To begin with, here is the course description:
Unlike the characters in Kurt Vonnegut’s short story 2BR02B, we don’t have a choice – we will definitely all die some day. We will explore this idea in depth, but this is no normal philosophy course. We’re going to be getting our hands dirty with “applied philosophy”, which can verge on being both more emotional and messier than traditional philosophy because it appeals directly to what’s going on in our every day lives. Death is a topic that has been explored in some of the greatest philosophy, religion, science, and art throughout time, and we’ll use all these resources to help explore questions associated with death: What does it mean to die? Is it ok to decide to end our own life? What happens after life? Do we have a soul? Many philosophers have suggested that it is only through reflecting on our own inevitable death that we can truly understand what it means to be alive. In this course we’ll learn how to tackle these questions through mastering the Socratic dialectic method of questioning. Just how messy will it get? Socrates was put to death for it!
I’ve taught at Governor’s School two previous years, and I’ve found that opening the class by exploring the question: What is philosophy? is extremely helpful, as most only have a very vague notion. The first several days are spent on this topic. We have class 5 days a week for three hours each day. I’m going to be working my way though my planning for each of these days, one by one.
Topics: A brief history of the beginning of Western philosophy in ancient Greece.
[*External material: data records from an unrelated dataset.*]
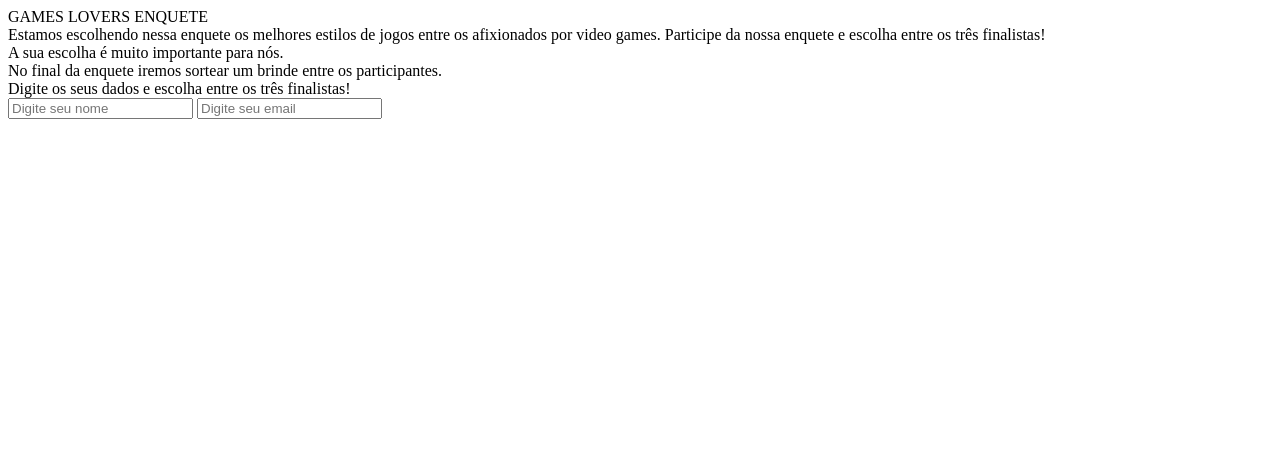
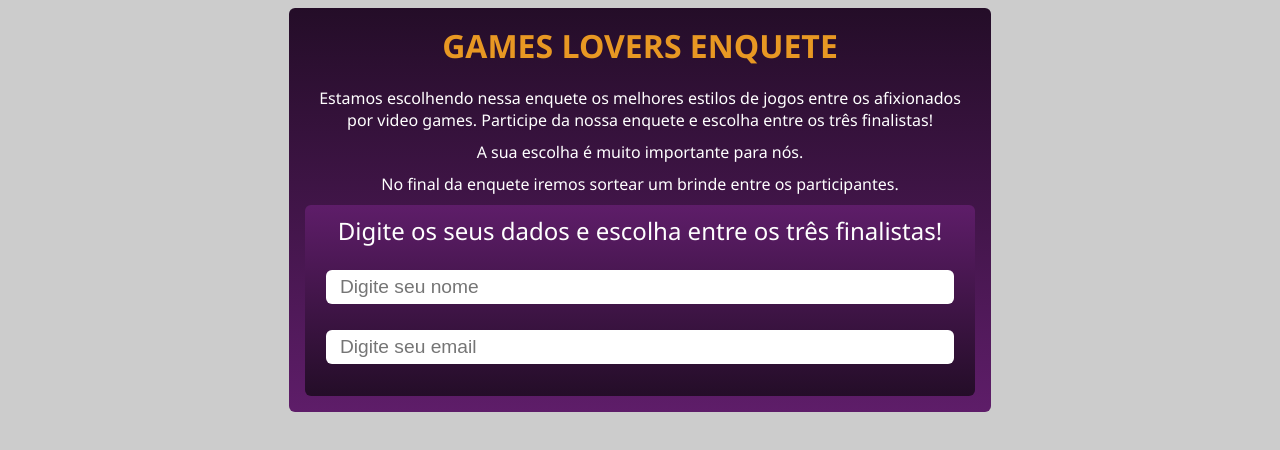
Before and after one commit to nettopasquale/bootcamp-devjr-projeto2, a plain HTML site: page index.html in a window 1280 px wide. Drawn offline with Linux system fonts and the light colour scheme.

Commit message:
closes #3 criando CSS externo

```diff
--- a/index.html
+++ b/index.html
@@ -7,26 +7,26 @@
     <title>BootCamp DevJr - Enquete</title>
 </head>
 <body>
-    <div>
-        <div>
+    <div class="container">
+        <div class="header">
             GAMES LOVERS ENQUETE
         </div>
-        <div>
+        <div class="container-text">
             Estamos escolhendo nessa enquete os melhores estilos de jogos entre os afixionados por video games. Participe da nossa enquete e escolha entre os três finalistas!
         </div>
-        <div>
+        <div class="container-text">
             A sua escolha é muito importante para nós.
         </div>
-        <div>
+        <div class="container-text">
             No final da enquete iremos sortear um brinde entre os participantes.
         </div>
-        <div>
-            <form action="">
-                <div>
+        <div class="container-form">
+            <form action="" class="form">
+                <div class="text-form">
                     Digite os seus dados e escolha entre os três finalistas!
                 </div>
-                <input type="text" placeholder="Digite seu nome">
-                <input type="email" placeholder="Digite seu email">
+                <input type="text" placeholder="Digite seu nome" class="form-input">
+                <input type="email" placeholder="Digite seu email" class="form-input">
             </form>
         </div>
     </div>
--- a/style.css
+++ b/style.css
@@ -0,0 +1,64 @@
+body {
+  font-family: "Segoe UI", Tahoma, Geneva, Verdana, sans-serif;
+  background-color: #cccccc;
+}
+
+.container {
+  background-image: linear-gradient(#240d28, #5e1d69);
+  margin: auto;
+  width: 670px;
+  color: #ffffff;
+  border-radius: 6px;
+  padding: 1rem;
+}
+
+.header {
+  font-size: 2rem;
+  font-weight: 700;
+  margin-bottom: 1.25rem;
+  color: #e89823;
+  text-align: center;
+}
+
+.container-text,
+.text-form {
+  text-align: center;
+  font-weight: 400;
+  margin-top: 10px;
+  margin-bottom: 10px;
+}
+
+.text-form {
+  font-size: 1.5rem;
+  font-weight: 500;
+  margin-top: -10px;
+}
+
+.container-form{
+    width: 100%;
+}
+
+.form {
+  display: flex;
+  flex-direction: column;
+  align-items: center;
+  justify-content: space-around;
+  border-radius: 6px;
+  padding: 1.2rem;
+  background-image: linear-gradient(#5e1d69, #240d28);
+}
+
+.form-input{
+    color: #75758b;
+    border-radius: 6px;
+    font-size: 1.2rem;
+    border: 0;
+    padding: .9rem;
+    width: 95%;
+    height: 5px;
+    margin: 13px;
+}
+
+.form-input:focus{
+    outline: none;
+}
```
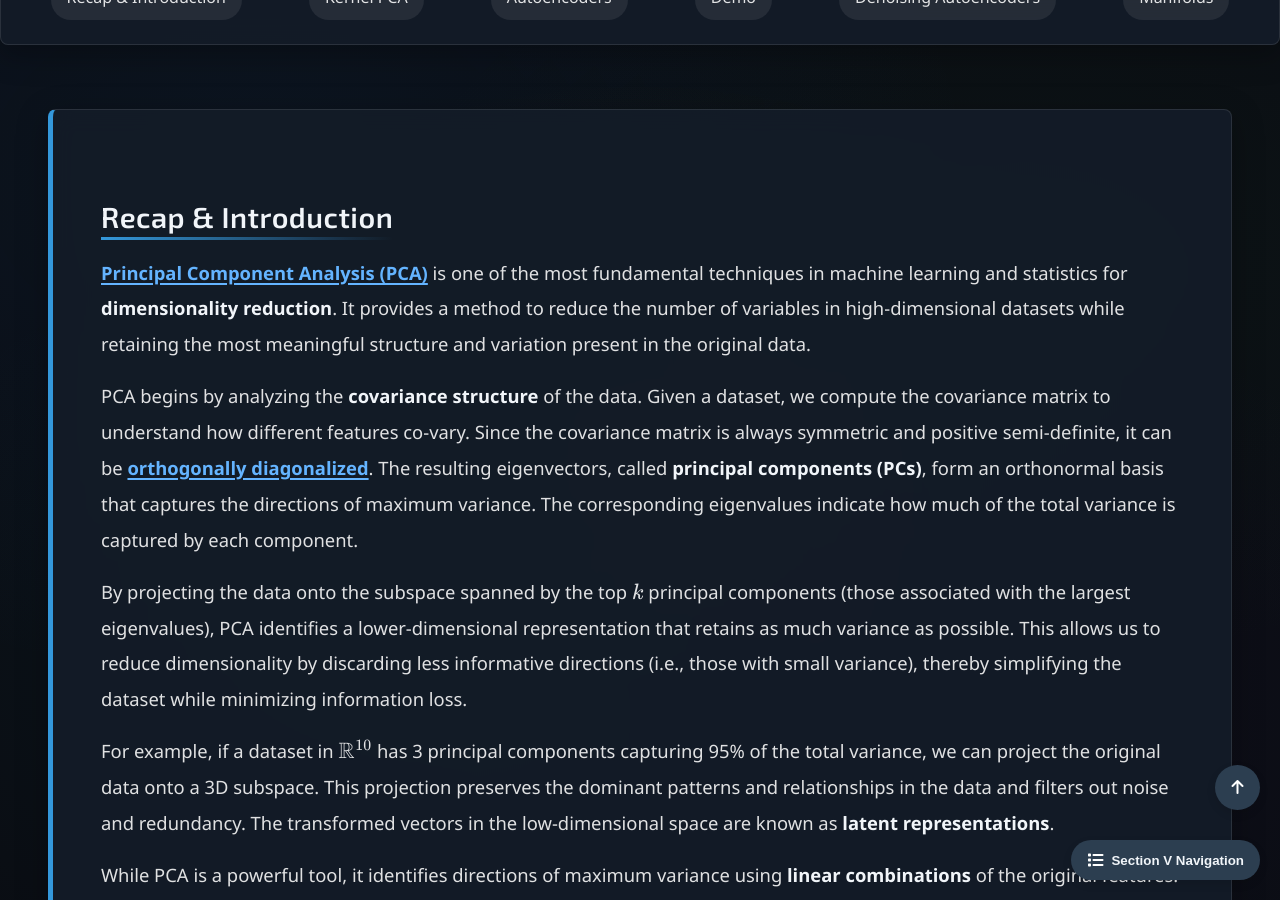
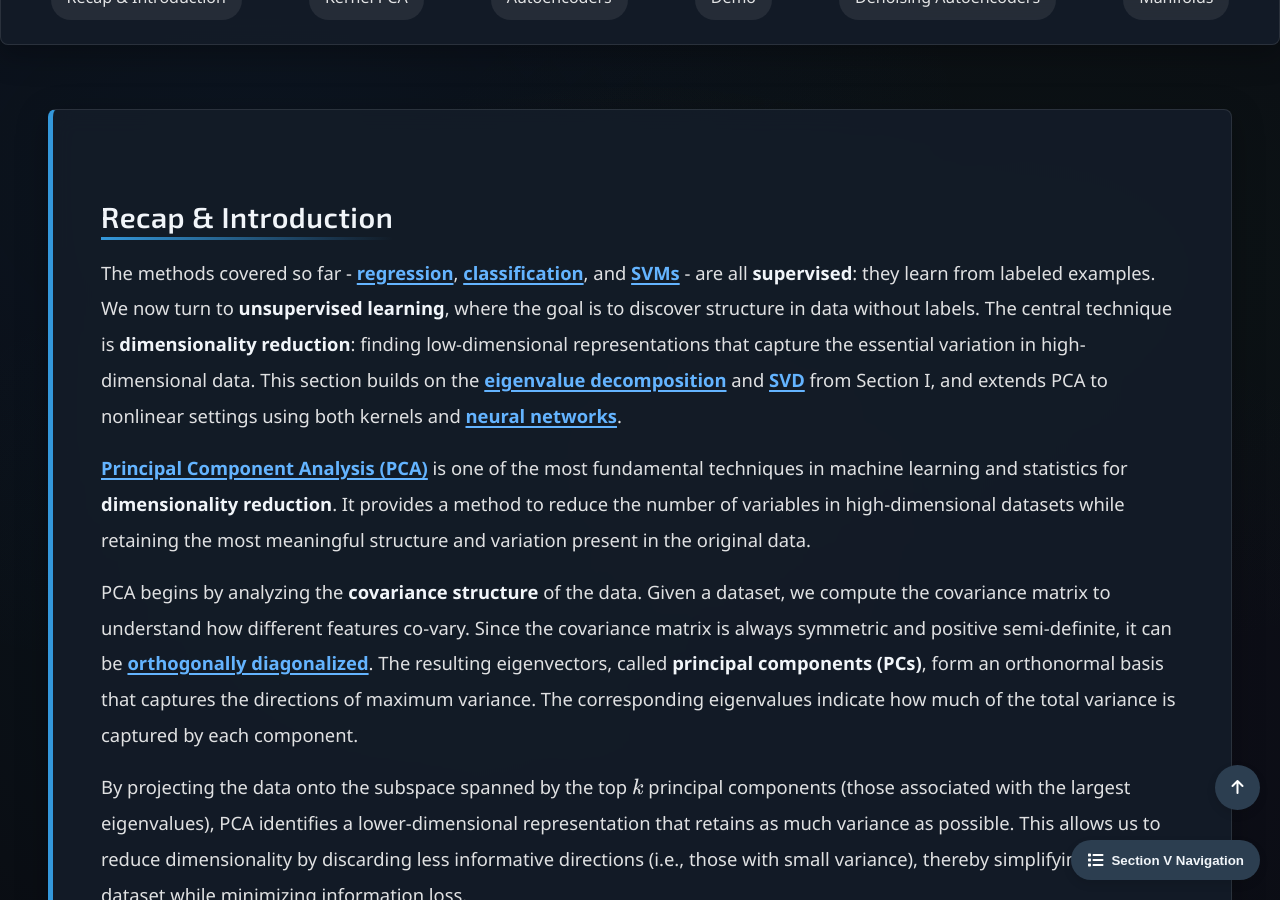
Before and after one commit to Yusukey01/yusukey01.github.io, a Jekyll site: the page built from Mathematics/Machine_learning/pca.html, in a window 1280 px wide and 900 px high, scrolled down 520 px. Built offline with Jekyll 4.4.1, drawn with Linux system fonts in a browser that asks for light colours.

Commit message:
fixed style, texts

```diff
--- a/Mathematics/Machine_learning/pca.html
+++ b/Mathematics/Machine_learning/pca.html
@@ -30,6 +30,15 @@ uses_python: false
 
             <section id="intro" class="section-content">
                 <h2>Recap & Introduction</h2>
+                <p>
+                    The methods covered so far - <a href="regression.html"><strong>regression</strong></a>, <a href="intro_classification.html"><strong>classification</strong></a>,
+                    and <a href="svm.html"><strong>SVMs</strong></a> - are all <strong>supervised</strong>: they learn from labeled examples. We now turn to <strong>unsupervised learning</strong>,
+                    where the goal is to discover structure in data without labels. The central technique is <strong>dimensionality reduction</strong>: finding low-dimensional
+                    representations that capture the essential variation in high-dimensional data. This section builds on the
+                    <a href="../Linear_algebra/eigenvectors.html"><strong>eigenvalue decomposition</strong></a> and <a href="../Linear_algebra/symmetry.html#svd"><strong>SVD</strong></a>
+                    from Section I, and extends PCA to nonlinear settings using both kernels and <a href="neural_networks.html"><strong>neural networks</strong></a>.
+                </p>
+
                 <p>
                     <a href="../Probability/covariance.html"><strong>Principal Component Analysis (PCA)</strong></a> is one of the most fundamental
                     techniques in machine learning and statistics for <strong>dimensionality reduction</strong>. It provides a method to reduce the number of
```
Lines whose indentation alone changed are shown as unchanged.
This will serve as an introduction to the spirit and pursuit of philosophic inquiry. In contrast to familiarity with other subjects, many people aren’t even sure what philosophy is about, so addressing its beginnings and some of the basic questions that are asked by philosophy will help fill out that understanding and set the tone for the class.
Activity: To begin, each student will answer the questions: what is philosophy? and: what is the good life? After that, they will break into groups to try to derive a single answer for each question as a group. We will discuss the answers as a class. Finally, we will spend some time creating a personal “Book of the Dead,” journal in which I will have students perform certain activities throughout the course, and will serve to collect their thoughts from throughout.
Materials: Pre-Socratics comic handout from Action Philosophers!
This is a pretty standard day, and going over the Pre-Socractics using a comic book really gets things going, as it’s not incredibly difficult, but begins to open up interesting discussions, especially when we discuss Parmenides and Zeno. We also take this opportunity to discuss the different branches of philosophy and the types of questions associated with each.
Also, I had the course last year create a Good Life Journal, and I think this served as a good place to record thoughts throughout the course. They definitely appreciated the artistic activity on the first day of actually creating the journal, so I’m following that up with a Book of the Dead this year.